TASK BRIEF: The word "stream" occurs in some lines of the data. Return each such line.

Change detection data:
§

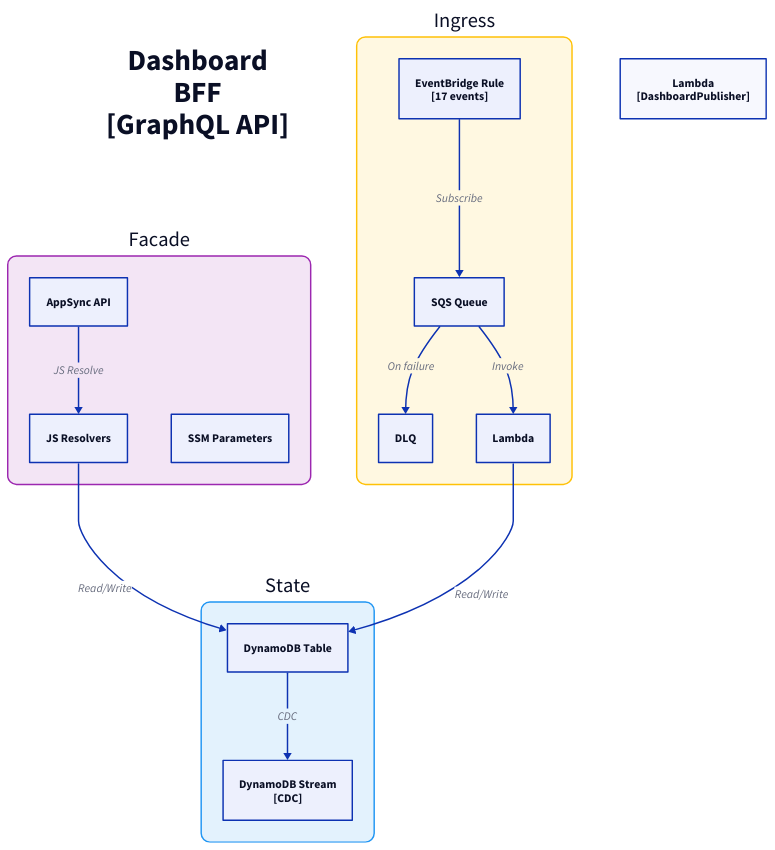
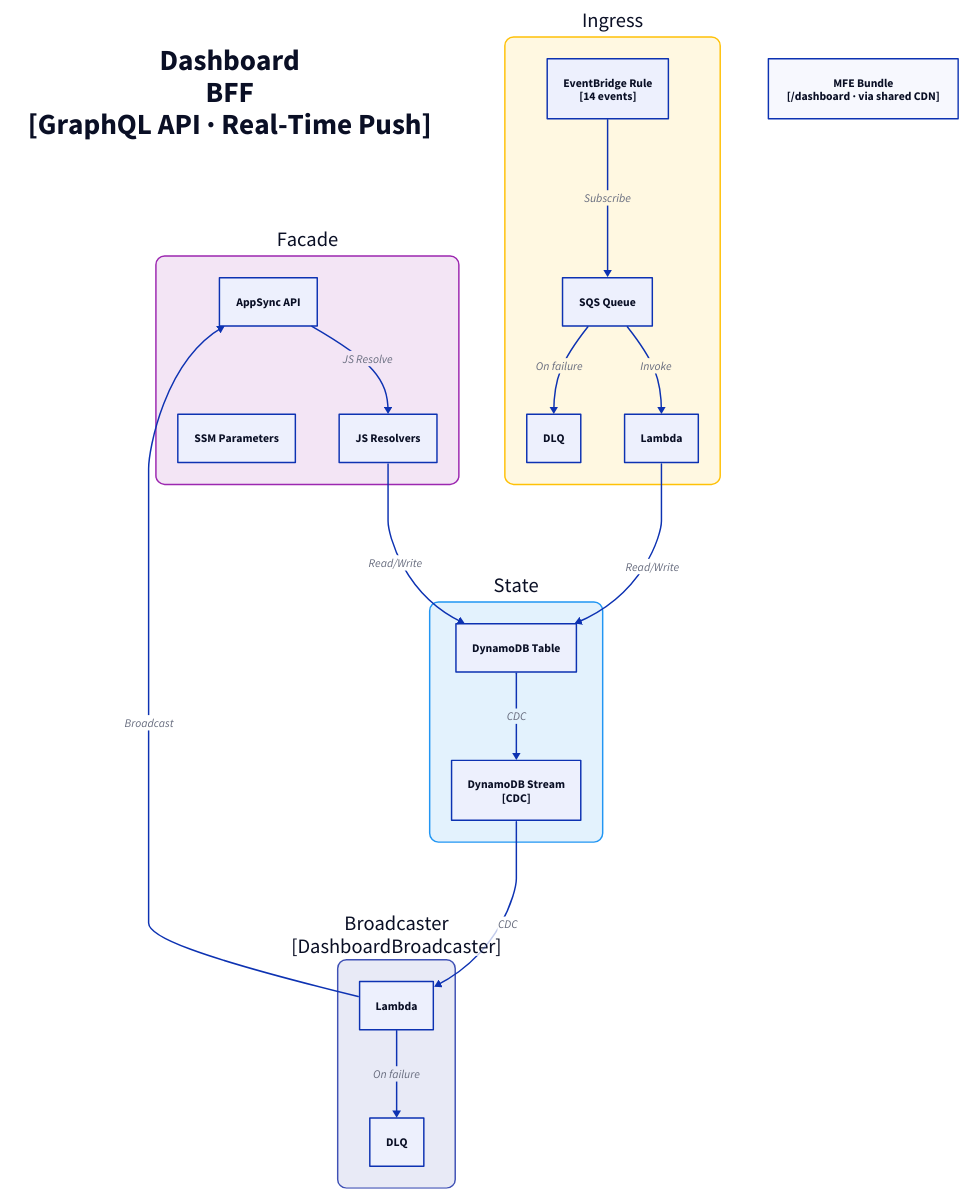
One commit to fabio-vitali/nestfolio changed the diagram in docs/architecture/c3/dashboard-bff.d2. Above: the diagram before and after it, drawn with D2. The commit also changed 23 other files, not shown here.

First line of the commit message:
fix(c4-diagrams): render Broadcaster + MfeBucket, prune orphan C3 files

```diff
--- a/docs/architecture/c3/dashboard-bff.d2
+++ b/docs/architecture/c3/dashboard-bff.d2
@@ -1,38 +1,48 @@
 direction: down
 
-title: "Dashboard\nBFF\n[GraphQL API]" {
+title: "Dashboard\nBFF\n[GraphQL API · Real-Time Push]" {
   style: { font-size: 40; bold: true; fill: transparent; stroke: transparent }
 }
 
 facade: "Facade" {
   style: { fill: "#F3E5F5"; stroke: "#9C27B0"; border-radius: 12; font-size: 28 }
   appsync: "AppSync API" { class: aws-appsync }
   resolvers: "JS Resolvers" { class: aws-lambda }
   appsync -> resolvers: JS Resolve
   ssm: "SSM Parameters" { class: aws-ssm }
 }
 
 ingress: "Ingress" {
   style: { fill: "#FFF8E1"; stroke: "#FFC107"; border-radius: 12; font-size: 28 }
-  rule: "EventBridge Rule\n[17 events]" { class: aws-eventbridge }
+  rule: "EventBridge Rule\n[14 events]" { class: aws-eventbridge }
   sqs: "SQS Queue" { class: aws-sqs }
   dlq: "DLQ" { class: aws-dlq }
   handler: "Lambda" { class: aws-lambda }
 
   rule -> sqs: Subscribe
   sqs -> handler: Invoke
   sqs -> dlq: On failure
 }
 
 state: "State" {
   style: { fill: "#E3F2FD"; stroke: "#2196F3"; border-radius: 12; font-size: 28 }
   table: "DynamoDB Table" { class: aws-dynamodb }
   stream: "DynamoDB Stream\n[CDC]" { class: aws-ddb-stream }
   table -> stream: CDC
 }
 
-dashboard-publisher: "Lambda\n[DashboardPublisher]" { class: aws-lambda }
+broadcaster: "Broadcaster\n[DashboardBroadcaster]" {
+  style: { fill: "#E8EAF6"; stroke: "#3F51B5"; border-radius: 12; font-size: 28 }
+  publisher: "Lambda" { class: aws-lambda }
+  dlq: "DLQ" { class: aws-dlq }
+
+  publisher -> dlq: On failure
+}
+
+mfe-bundle: "MFE Bundle\n[/dashboard · via shared CDN]" { class: aws-s3 }
 
 # Flows
 facade.resolvers -> state.table: Read/Write
 ingress.handler -> state.table: Read/Write
+state.stream -> broadcaster.publisher: CDC
+broadcaster.publisher -> facade.appsync: Broadcast
```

§

OUTPUT OF THE EXERCISE:
   stream: "DynamoDB Stream\n[CDC]" { class: aws-ddb-stream }
   table -> stream: CDC
+state.stream -> broadcaster.publisher: CDC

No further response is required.